The Internet giant says content emanating from politicians need not be fact-checked or reviewed for its veracity

 

A meme describing modern day India is doing the rounds of the Internet. It says: “If you want to convert your friends into enemies, try discussing politics. If that fails, try religion.” While one may or may not agree with these sentiments, the fact remains that social media has played a major role in keeping us on a short fuse most of the time.

Besides Twitter, the other guilty party for fanning the flames is most definitely Facebook. While the former allows users to withdraw from distasteful conversations, the latter doesn’t because most of those with whom one interacts are friends or friends of friends, thus restricting our conversations to a closed user group.

In the past Facebook has been used extensively by political parties and interest groups to spread their narrative, often at the risk of peddling information that is unsubstantiated. In fact, such has been the impact of this phenomenon that there are now websites and individuals whose sole aim in life is to call out fake news without actually highlighting its peddlers.

And by the looks of it, things are only going to get worse. Facebook confirmed last night that it would not be fact-checking politicians’ speech or blocking their content even if it violates hate speech rules or other policies. So, anyone who wants to go hammer and tongs at a community or a country and its policies is free to do so without any checks and balances.

This was the gist of a speech made by Facebook’s head of global policy and communication Nick Clegg while speaking about the company’s plans to prevent interference in the 2020 Presidential elections in the United States. “We rely on third-party fact-checkers to help reduce the spread of false news and other times of viral misinformation, like memes or manipulated photos and videos,” he says.

“We don’t believe, however, that it’s an appropriate role for us to referee political debates and prevent a politician’s speech from reaching its audience and being subject to public debate and scrutiny,” he continues. Good for you.

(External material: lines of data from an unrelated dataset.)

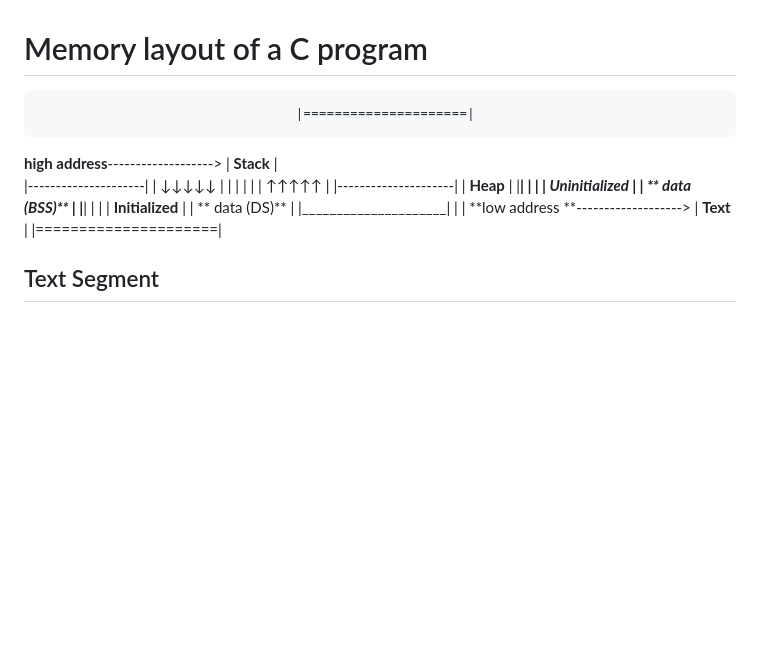
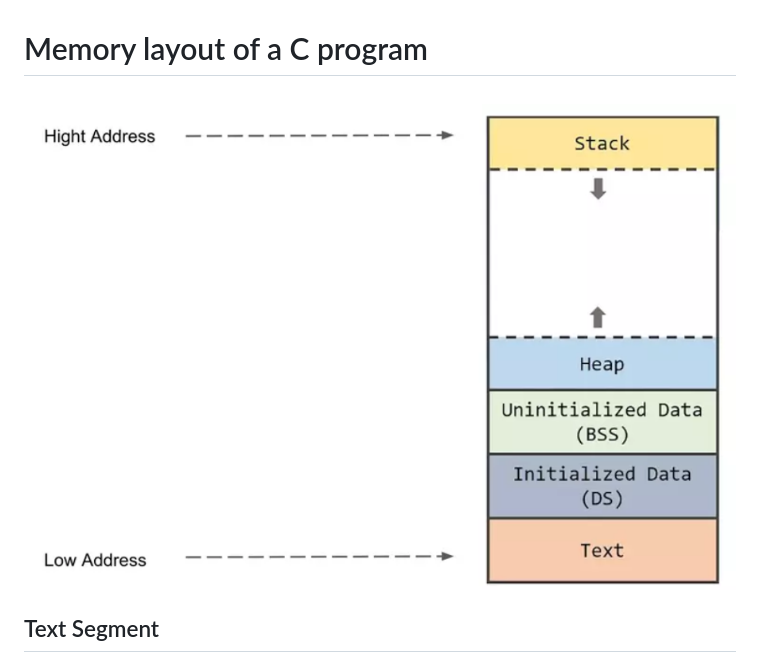
Before and after one commit to binhla/C_topic, a Markdown page: 02.Memory_of_a_C_program.md, the part around the change. Rendered like a GitHub page; pictures changed too: image/memory_layout.png (added); blank space fills up the shorter version.

```diff
--- a/02.Memory_of_a_C_program.md
+++ b/02.Memory_of_a_C_program.md
@@ -1,26 +1,6 @@
 # Memory layout of a C program
 
-                                     |=====================|
-**high address**-------------------> |       **Stack**     |
-                                     |---------------------|
-									 |        ↓↓↓↓↓        |
-                                     |                     |
-                                     |                     |
-									 |        ↑↑↑↑↑        |
-									 |---------------------|
-									 |       **Heap**      |
-									 |_____________________|
-									 |                     |
-									 |  **Uninitialized**  |
-									 |  ** data (BSS)**    |
-									 |_____________________|
-									 |                     |
-									 |    **Initialized**  |
-									 |    ** data (DS)**   |
-									 |_____________________|
-									 |                     |
-**low address **-------------------> |      **Text**       |
-									 |=====================|
+![memory layout](./image/memory_layout.png)
 
 ## Text Segment
 - Contain executable intructions
```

But now comes the bummer!

“That’s why Facebook exempts politicians from our third-party fact-checking program… This means that we will not send organic content or ads from politicians to our third-party fact-checking partners for review,” Clegg says while highlighting the exception that if a politician shares content that’s been debunked previously, it would get demoted.

In a related post, Josh Constine of TechCrunch.com wonders if “by seeking neutrality, Facebook may become complicit in the misinformation and malevolence some politicians will use it to spread. It leaves users to fend for themselves as they try to discern fact from fiction and opinion from reality.” He goes on to ask if it isn’t disgorgement of responsibility to shift from having fact checks to now saying politicians can’t be fact-checked directly?

In fact, by suggesting that it does not want false news distorting voter decisions ahead of the 2020 elections but suggest that anything uttered by a politician is above consequence on its platform, Facebook is once again proving that it has two faces. One that goes after advertising dollars without any conscience and another that seeks to present a socially conscious image.

Sadly, the company misses a moot point. While preventing direct censorship and leaving the critique to media outlets is the right thing to do, Facebook ignores the fact that for millions of users, anything appearing on its platform is perceived as truth. It’s algorithms merely amplify content based on shares and further expands its reach with no qualms about the outcomes.


TAGS: Facebook, Politicians, Fact-Check, US Elections